The Chancellor slammed his Cabinet colleague at a subcommittee over disputed assertions made by the Leave campaign that £350million sent to Brussels each week could be sent to the NHS.
Mr Hammond, who has previously faced accusations of trying to undermine the Brexit process, unleashed an angry tirade against Mr Gove, a leading figure in the Leave campaign.
The dispute is said to have taken place during a discussion on how to boost trade once Britain exits the bloc.
Mr Gove told the meeting that the referendum result proved Government-led campaigns were not succeeding.
But Mr Hammond shot back that people had voted to leave because of their “misleading” claims over EU cash, The Sun reported.
A source told the paper: “Hammond absolutely went for him.”
The latest bout of Tory in-fighting risks casting a shadow over her hard fought withdrawal terms, which EU leaders yesterday agreed meant talks could finally move on to trade.
It comes after party rebels subjected Theresa May to a Commons defeat last week, successfully demanding a “meaningful vote” on the final Brexit deal.
But Mrs May looked to have seen off another damaging defeat today after reaching a compromise over plans to write the date Britain leaves the bloc into law.
Behind-the-scenes efforts to prevent a revolt appeared to have resulted in a situation which will see March 29 2019 written into the Government’s Brexit legislation as the Prime Minister promised.
However, it will now have the added flexibility of allowing the date to be changed if negotiations with Brussels look set to stretch beyond that date.
Rebels who helped inflict Mrs May’s first Commons defeat on Wednesday lined up behind the compromise, which has been put forward by prominent backbenchers on both sides of the EU referendum divide.

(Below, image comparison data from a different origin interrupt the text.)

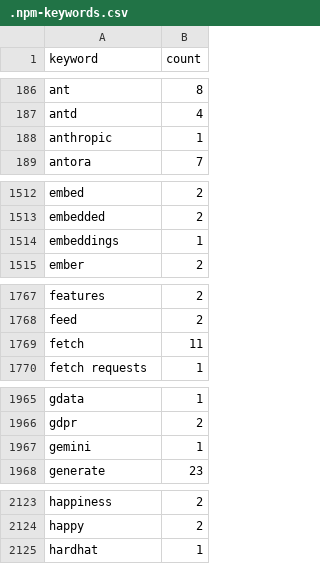
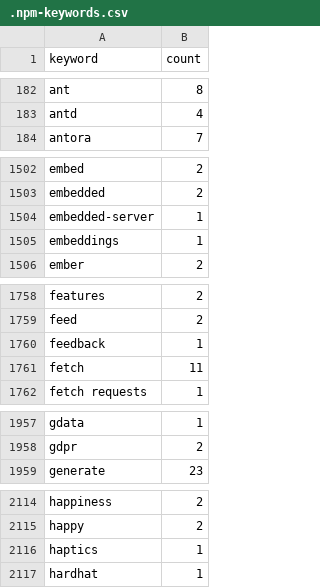
Before and after one commit to streetsidesoftware/cspell-dicts, a CSV file: dictionaries/npm/src/npm/.npm-keywords.csv, drawn as a sheet; only a part is shown, gaps mark what is left out; removed rows and columns are numbered as before the commit, all else as after; the diff covers the shown part only; the diff names each change by its address in the sheet, - before the commit and + after, or states it on an @@ line.

```diff
--- a/dictionaries/npm/src/npm/.npm-keywords.csv
+++ b/dictionaries/npm/src/npm/.npm-keywords.csv
-row 188: anthropic | 1
+row 1504: embedded-server | 1
+row 1760: feedback | 1
-row 1967: gemini | 1
+row 2116: haptics | 1
```
Also changed, not shown: 4 added rows, 25 removed rows and 16 edited cells elsewhere in this file, dictionaries/npm/src/npm/.npm-package-ref-counts.csv, 6 other files.
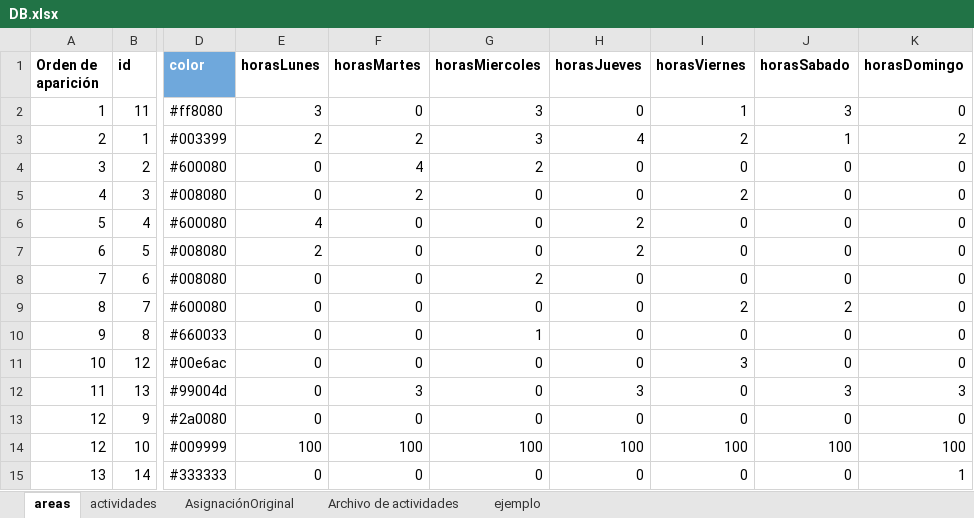
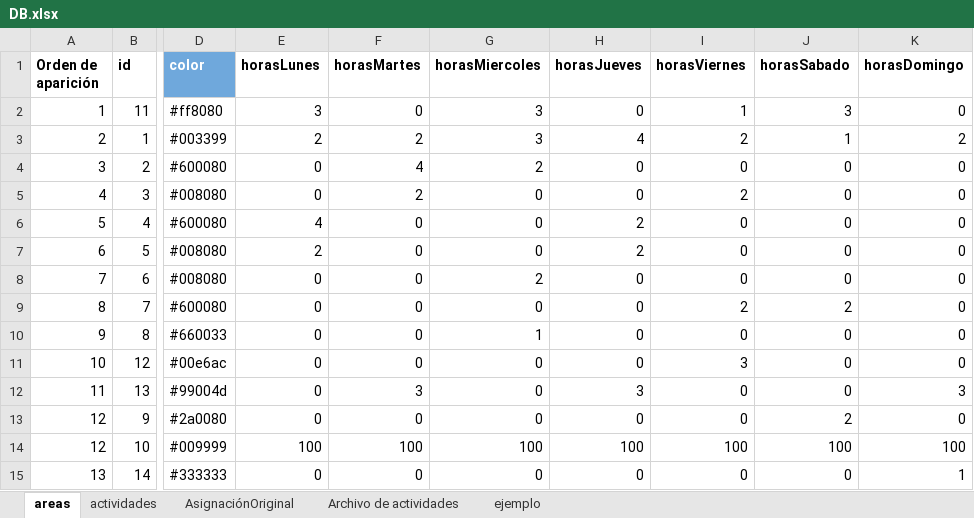
Before and after one commit to alorozco22/tracker-dani, an Excel workbook: db/DB.xlsx, sheet areas, drawn as a sheet; only a part is shown, gaps mark what is left out; values as stored, in another font and other column widths than the file's, no borders; charts and pictures and conditional formats not drawn; the diff names each change by its address in the sheet, - before the commit and + after, or states it on an @@ line.

```diff
--- a/db/DB.xlsx (sheet areas)
+++ b/db/DB.xlsx (sheet areas)
-J12 (horasSabado): 3
+J12 (horasSabado): 0
-J13 (horasSabado): 0
+J13 (horasSabado): 2
```
Also changed, not shown: sheet actividades, hidden cells, 3 other files.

The Government is understood to be “looking closely” at the amendment tabled by MPs including Remain supporter Sir Oliver Letwin and Brexiteer Bernard Jenkin – which would give ministers flexibility to change the departure day if Parliament agrees.
The Government has not formally supported the move but it would appear certain to back the measure if it presented a way for Mrs May to avoid another Commons reverse.
Former Cabinet minister Nicky Morgan, one of the rebels who helped inflict Mrs May’s first Commons defeat on Wednesday, gave her support to the compromise over the Brexit date.
She said the new amendment “demonstrates how all Conservative MPs can work together” to deliver the best possible Brexit and reflects the flexibility within the Article 50 withdrawal process.
The amendment also emphasises that “Parliament will be fully involved in Brexit”, she said.
But a senior Leave-supporting Tory said the rebels had now accepted that Government ministers are in control of setting the Brexit date.